→ RECORDS FOR PROCESSING
━━━━━━━━━━━━━━━━━━━━
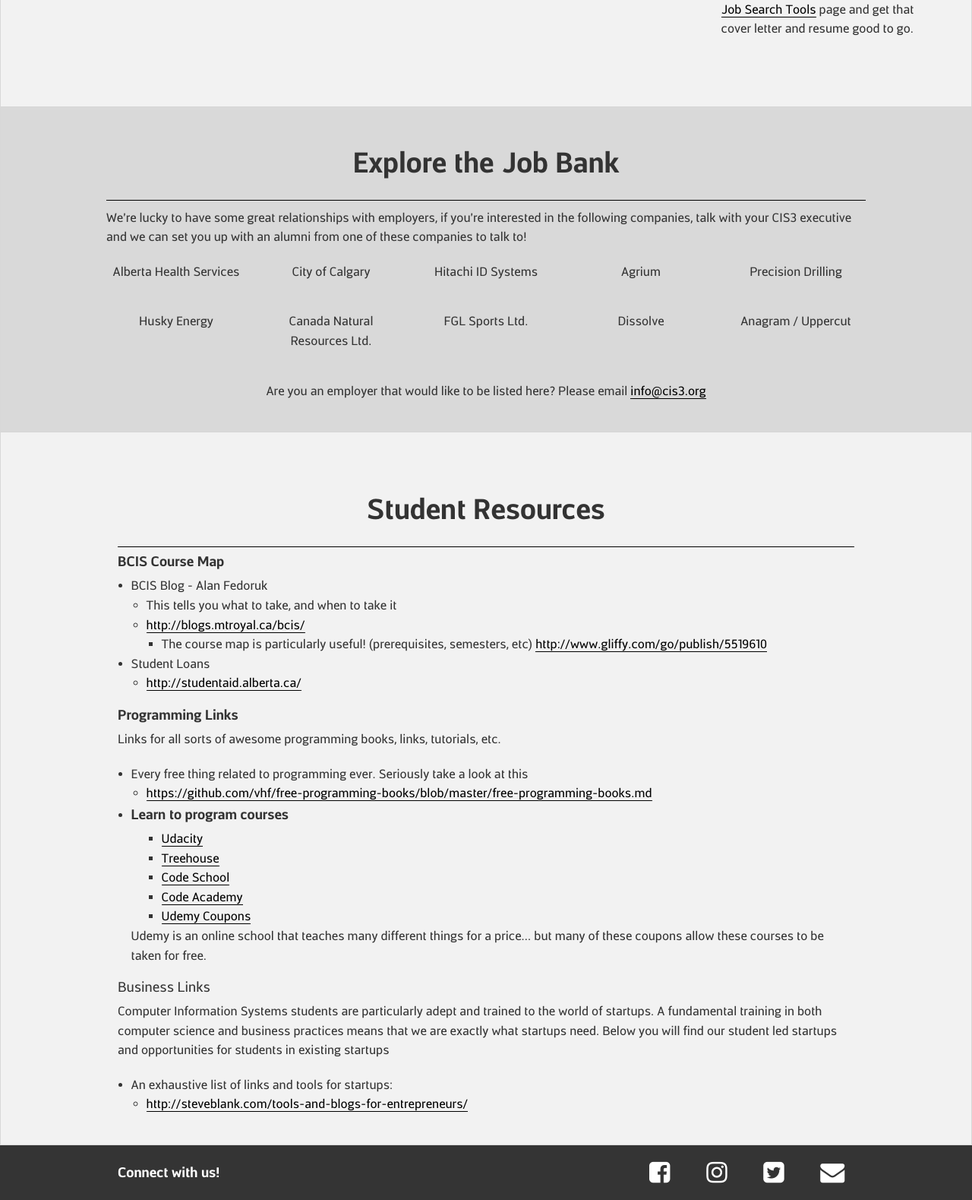
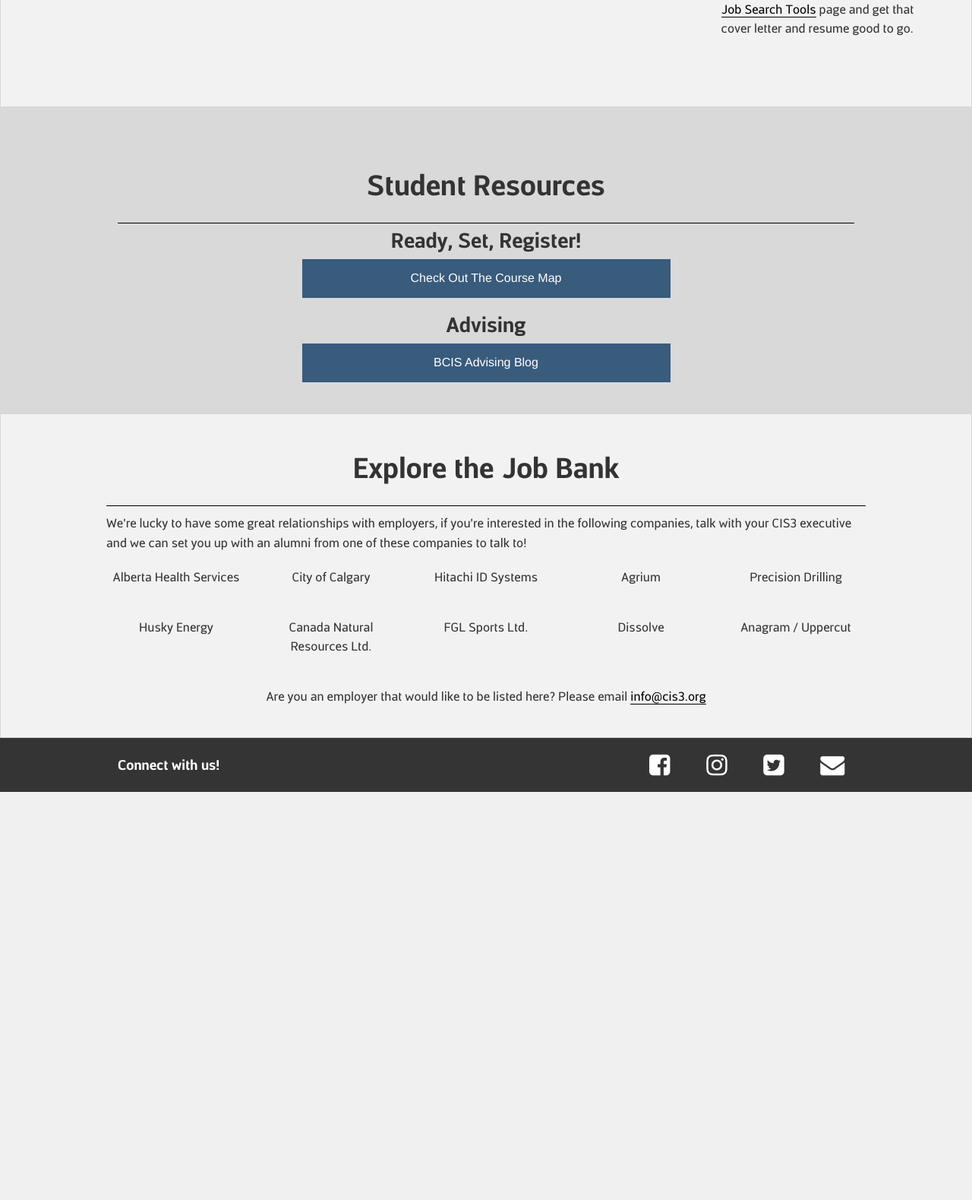
Before and after one commit to fowlerwill/cis3html, a PHP site: page /forStudents in a window 1280 px wide. Shown: the part 911-2490 px from the top of the page at 76% size. After the commit the page ends 1953 px from the top, so only its background shows below. Run offline with PHP 8.4, Linux system fonts and the light colour scheme; some libraries are stand-ins or nearby versions.

Commit message:
Organized some element on the student page

```diff
--- a/pages/forStudents.php
+++ b/pages/forStudents.php
@@ -58,7 +58,28 @@
 				</li>
 			</ul>
 	</div>
-<div class="panel light margin-bottom-none">
+	<div class="panel light margin-bottom-none">
+	<div class="row">
+		<div class="column small-12 padding-top-double">
+			<h2 class="text-center padding-double underline-black">Student Resources</h2>
+			<div>
+				<h3 class="text-center">Ready, Set, Register!</h3>
+			</div>
+				<div class="medium-6 medium-offset-3">
+					<a  title="http://www.gliffy.com/go/publish/5519610" href="http://www.gliffy.com/go/publish/5519610" rel="nofollow">
+			<button class="button expand">Check Out The Course Map</button>
+					</a>
+			</div>
+			<div>
+				<h3 class="text-center">Advising</h3>
+			</div>
+				<div class="medium-6 medium-offset-3">
+			<a title="http://blogs.mtroyal.ca/bcis/" href="http://blogs.mtroyal.ca/bcis/" rel="nofollow"><button class="button expand">BCIS Advising Blog</button></a>
+			</div>
+		</div>
+	</div>
+</div>
+<div class="panel">
 	<div class="row">
 		<h2 class="text-center padding-double underline-black">Explore the Job Bank</h2>
 		<p>We're lucky to have some great relationships with employers, if you're interested in the following companies, talk with your CIS3 executive and we can set you up with an alumni from one of these companies to talk to!</p>
@@ -97,61 +118,3 @@
 		<p class="text-center">Are you an employer that would like to be listed here? Please email <a href="mailto:info@cis3.org" class="font-black underline-black">info@cis3.org</a></p>
 	</div>
 </div>
-<div class="panel">
-	<div class="row">
-		<div class="column small-12 padding-top-double">
-			<h2 class="text-center padding-double underline-black">Student Resources</h2>
-			<div>
-				<h5>BCIS Course Map</h5>
-				<a class="externallink font-black underline-black" title="http://blogs.mtroyal.ca/bcis/" href="http://blogs.mtroyal.ca/bcis/" rel="nofollow"><div></div></a>
-			</div>
-			<ul>
-				<li>BCIS Blog - Alan Fedoruk
-					<ul>
-						<li>This tells you what to take, and when to take it</li>
-						<li><a class="externallink font-black underline-black" title="http://blogs.mtroyal.ca/bcis/" href="http://blogs.mtroyal.ca/bcis/" rel="nofollow">http://blogs.mtroyal.ca/bcis/</a>
-							<ul>
-								<li>The course map is particularly useful! (prerequisites, semesters, etc) <a class="externallink font-black underline-black" title="http://www.gliffy.com/go/publish/5519610" href="http://www.gliffy.com/go/publish/5519610" rel="nofollow">http://www.gliffy.com/go/publish/5519610</a></li>
-							</ul>
-						</li>
-					</ul>
-				</li>
-				<li>Student Loans
-					<ul>
-						<li><a class="externallink font-black underline-black" title="http://studentaid.alberta.ca/" href="http://studentaid.alberta.ca/" rel="nofollow">http://studentaid.alberta.ca/</a></li>
-					</ul>
-				</li>
-			</ul>
-			<h5>Programming Links</h5> <p>Links for all sorts of awesome programming books, links, tutorials, etc.</p>
-			<ul>
-				<li>Every free thing related to programming ever. Seriously take a look at this
-					<ul>
-						<li><a class="externallink font-black underline-black" title="https://github.com/vhf/free-programming-books/blob/master/free-programming-books.md" href="https://github.com/vhf/free-programming-books/blob/master/free-programming-books.md" rel="nofollow">https://github.com/vhf/free-programming-books/blob/master/free-programming-books.md</a></li>
-					</ul>
-				</li>
-				<li>
-					<h5>Learn to program courses</h5>
-					<ul>
-						<ul>
-							<li><a class="externallink font-black underline-black" title="https://udacity.com" href="https://udacity.com" rel="nofollow">Udacity</a></li>
-							<li><a class="externallink font-black underline-black" title="https://www.teamtreehouse.com" href="http://referrals.trhou.se/brandoncochrane" rel="nofollow">Treehouse</a></li>
-							<li><a class="externallink font-black underline-black" title="https://www.codeschool.com" href="https://www.codeschool.com" rel="nofollow">Code School</a></li>
-							<li><a class="externallink font-black underline-black" title="http://www.codecademy.com/" href="http://www.codecademy.com/" rel="nofollow">Code Academy</a></li>
-							<li><a class="externallink font-black underline-black" title="http://udemycoupon.discountsglobal.com/coupon-listings/" href="http://udemycoupon.discountsglobal.com/coupon-listings/" rel="nofollow">Udemy Coupons</a></li>
-						</ul>
-					</ul>
-					Udemy is an online school that teaches many different things for a price... but many of these coupons allow these courses to be taken for free.</li>
-			</ul>
-			<h5><span id="Business_Links" class="mw-headline font-dark">Business Links</span></h5>
-			<p>Computer Information Systems students are particularly adept and trained to the world of startups. A fundamental training in both computer science and business practices means that we are exactly what startups need. Below you will find our student led startups and opportunities for students in existing startups</p>
-			<ul>
-				<li>An exhaustive list of links and tools for startups:
-					<ul>
-						<li><a class="externallink font-black underline-black" title="http://steveblank.com/tools-and-blogs-for-entrepreneurs/" href="http://steveblank.com/tools-and-blogs-for-entrepreneurs/" rel="nofollow">http://steveblank.com/tools-and-blogs-for-entrepreneurs/</a></li>
-					</ul>
-				</li>
-			</ul>
-
-		</div>
-	</div>
-</div>
```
━━━━━━━━━━━━━━━━━━━━
Take the listing above and retype it exactly. Its pictures are to be omitted.

→ FINAL ANSWER
Before and after one commit to fowlerwill/cis3html, a PHP site: page /forStudents in a window 1280 px wide. Shown: the part 911-2490 px from the top of the page at 76% size. After the commit the page ends 1953 px from the top, so only its background shows below. Run offline with PHP 8.4, Linux system fonts and the light colour scheme; some libraries are stand-ins or nearby versions.

Commit message:
Organized some element on the student page

```diff
--- a/pages/forStudents.php
+++ b/pages/forStudents.php
@@ -58,7 +58,28 @@
 				</li>
 			</ul>
 	</div>
-<div class="panel light margin-bottom-none">
+	<div class="panel light margin-bottom-none">
+	<div class="row">
+		<div class="column small-12 padding-top-double">
+			<h2 class="text-center padding-double underline-black">Student Resources</h2>
+			<div>
+				<h3 class="text-center">Ready, Set, Register!</h3>
+			</div>
+				<div class="medium-6 medium-offset-3">
+					<a  title="http://www.gliffy.com/go/publish/5519610" href="http://www.gliffy.com/go/publish/5519610" rel="nofollow">
+			<button class="button expand">Check Out The Course Map</button>
+					</a>
+			</div>
+			<div>
+				<h3 class="text-center">Advising</h3>
+			</div>
+				<div class="medium-6 medium-offset-3">
+			<a title="http://blogs.mtroyal.ca/bcis/" href="http://blogs.mtroyal.ca/bcis/" rel="nofollow"><button class="button expand">BCIS Advising Blog</button></a>
+			</div>
+		</div>
+	</div>
+</div>
+<div class="panel">
 	<div class="row">
 		<h2 class="text-center padding-double underline-black">Explore the Job Bank</h2>
 		<p>We're lucky to have some great relationships with employers, if you're interested in the following companies, talk with your CIS3 executive and we can set you up with an alumni from one of these companies to talk to!</p>
@@ -97,61 +118,3 @@
 		<p class="text-center">Are you an employer that would like to be listed here? Please email <a href="mailto:info@cis3.org" class="font-black underline-black">info@cis3.org</a></p>
 	</div>
 </div>
-<div class="panel">
-	<div class="row">
-		<div class="column small-12 padding-top-double">
-			<h2 class="text-center padding-double underline-black">Student Resources</h2>
-			<div>
-				<h5>BCIS Course Map</h5>
-				<a class="externallink font-black underline-black" title="http://blogs.mtroyal.ca/bcis/" href="http://blogs.mtroyal.ca/bcis/" rel="nofollow"><div></div></a>
-			</div>
-			<ul>
-				<li>BCIS Blog - Alan Fedoruk
-					<ul>
-						<li>This tells you what to take, and when to take it</li>
-						<li><a class="externallink font-black underline-black" title="http://blogs.mtroyal.ca/bcis/" href="http://blogs.mtroyal.ca/bcis/" rel="nofollow">http://blogs.mtroyal.ca/bcis/</a>
-							<ul>
-								<li>The course map is particularly useful! (prerequisites, semesters, etc) <a class="externallink font-black underline-black" title="http://www.gliffy.com/go/publish/5519610" href="http://www.gliffy.com/go/publish/5519610" rel="nofollow">http://www.gliffy.com/go/publish/5519610</a></li>
-							</ul>
-						</li>
-					</ul>
-				</li>
-				<li>Student Loans
-					<ul>
-						<li><a class="externallink font-black underline-black" title="http://studentaid.alberta.ca/" href="http://studentaid.alberta.ca/" rel="nofollow">http://studentaid.alberta.ca/</a></li>
-					</ul>
-				</li>
-			</ul>
-			<h5>Programming Links</h5> <p>Links for all sorts of awesome programming books, links, tutorials, etc.</p>
-			<ul>
-				<li>Every free thing related to programming ever. Seriously take a look at this
-					<ul>
-						<li><a class="externallink font-black underline-black" title="https://github.com/vhf/free-programming-books/blob/master/free-programming-books.md" href="https://github.com/vhf/free-programming-books/blob/master/free-programming-books.md" rel="nofollow">https://github.com/vhf/free-programming-books/blob/master/free-programming-books.md</a></li>
-					</ul>
-				</li>
-				<li>
-					<h5>Learn to program courses</h5>
-					<ul>
-						<ul>
-							<li><a class="externallink font-black underline-black" title="https://udacity.com" href="https://udacity.com" rel="nofollow">Udacity</a></li>
-							<li><a class="externallink font-black underline-black" title="https://www.teamtreehouse.com" href="http://referrals.trhou.se/brandoncochrane" rel="nofollow">Treehouse</a></li>
-							<li><a class="externallink font-black underline-black" title="https://www.codeschool.com" href="https://www.codeschool.com" rel="nofollow">Code School</a></li>
-							<li><a class="externallink font-black underline-black" title="http://www.codecademy.com/" href="http://www.codecademy.com/" rel="nofollow">Code Academy</a></li>
-							<li><a class="externallink font-black underline-black" title="http://udemycoupon.discountsglobal.com/coupon-listings/" href="http://udemycoupon.discountsglobal.com/coupon-listings/" rel="nofollow">Udemy Coupons</a></li>
-						</ul>
-					</ul>
-					Udemy is an online school that teaches many different things for a price... but many of these coupons allow these courses to be taken for free.</li>
-			</ul>
-			<h5><span id="Business_Links" class="mw-headline font-dark">Business Links</span></h5>
-			<p>Computer Information Systems students are particularly adept and trained to the world of startups. A fundamental training in both computer science and business practices means that we are exactly what startups need. Below you will find our student led startups and opportunities for students in existing startups</p>
-			<ul>
-				<li>An exhaustive list of links and tools for startups:
-					<ul>
-						<li><a class="externallink font-black underline-black" title="http://steveblank.com/tools-and-blogs-for-entrepreneurs/" href="http://steveblank.com/tools-and-blogs-for-entrepreneurs/" rel="nofollow">http://steveblank.com/tools-and-blogs-for-entrepreneurs/</a></li>
-					</ul>
-				</li>
-			</ul>
-
-		</div>
-	</div>
-</div>
```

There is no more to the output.